Find the word "showCategory" below. Copy each line that has it.

Entries taken from a collection
┄┄┄┄┄┄┄┄┄┄┄┄┄┄┄┄┄┄┄┄

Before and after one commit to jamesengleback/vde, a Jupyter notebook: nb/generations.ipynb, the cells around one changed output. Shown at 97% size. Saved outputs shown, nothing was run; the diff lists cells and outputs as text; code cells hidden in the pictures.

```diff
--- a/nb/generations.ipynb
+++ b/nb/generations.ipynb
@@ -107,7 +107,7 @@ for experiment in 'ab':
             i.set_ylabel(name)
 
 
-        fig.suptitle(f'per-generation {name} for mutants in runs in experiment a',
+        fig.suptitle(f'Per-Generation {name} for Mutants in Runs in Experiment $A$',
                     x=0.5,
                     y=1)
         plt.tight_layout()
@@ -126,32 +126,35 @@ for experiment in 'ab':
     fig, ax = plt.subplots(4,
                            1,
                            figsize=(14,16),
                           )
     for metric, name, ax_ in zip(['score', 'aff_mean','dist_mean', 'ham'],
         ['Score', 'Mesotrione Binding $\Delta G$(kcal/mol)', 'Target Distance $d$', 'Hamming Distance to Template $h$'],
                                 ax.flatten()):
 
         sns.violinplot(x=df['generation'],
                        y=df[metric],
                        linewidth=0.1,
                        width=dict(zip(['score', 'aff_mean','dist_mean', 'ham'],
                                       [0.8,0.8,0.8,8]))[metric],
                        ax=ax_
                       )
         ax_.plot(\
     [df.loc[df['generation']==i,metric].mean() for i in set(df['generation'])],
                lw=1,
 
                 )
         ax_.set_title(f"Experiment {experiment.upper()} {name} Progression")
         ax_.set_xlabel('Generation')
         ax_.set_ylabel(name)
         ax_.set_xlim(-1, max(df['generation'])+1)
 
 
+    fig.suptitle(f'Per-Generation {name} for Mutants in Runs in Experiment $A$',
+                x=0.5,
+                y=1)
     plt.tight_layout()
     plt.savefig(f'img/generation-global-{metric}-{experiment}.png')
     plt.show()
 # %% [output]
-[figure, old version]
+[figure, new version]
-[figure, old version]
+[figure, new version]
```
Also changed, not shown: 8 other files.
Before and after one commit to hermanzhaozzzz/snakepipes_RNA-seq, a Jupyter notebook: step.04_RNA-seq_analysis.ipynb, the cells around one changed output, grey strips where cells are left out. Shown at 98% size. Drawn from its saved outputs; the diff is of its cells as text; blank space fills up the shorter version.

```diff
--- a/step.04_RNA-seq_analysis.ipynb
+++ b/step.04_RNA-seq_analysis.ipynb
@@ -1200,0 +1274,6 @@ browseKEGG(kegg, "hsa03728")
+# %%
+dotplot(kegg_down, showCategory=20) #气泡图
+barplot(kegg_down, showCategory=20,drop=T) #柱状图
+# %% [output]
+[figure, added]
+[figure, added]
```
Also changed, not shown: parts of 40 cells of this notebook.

┄┄┄┄┄┄┄┄┄┄┄┄┄┄┄┄┄┄┄┄

▸ **TASK RESPONSE**:
+dotplot(kegg_down, showCategory=20) #气泡图
+barplot(kegg_down, showCategory=20,drop=T) #柱状图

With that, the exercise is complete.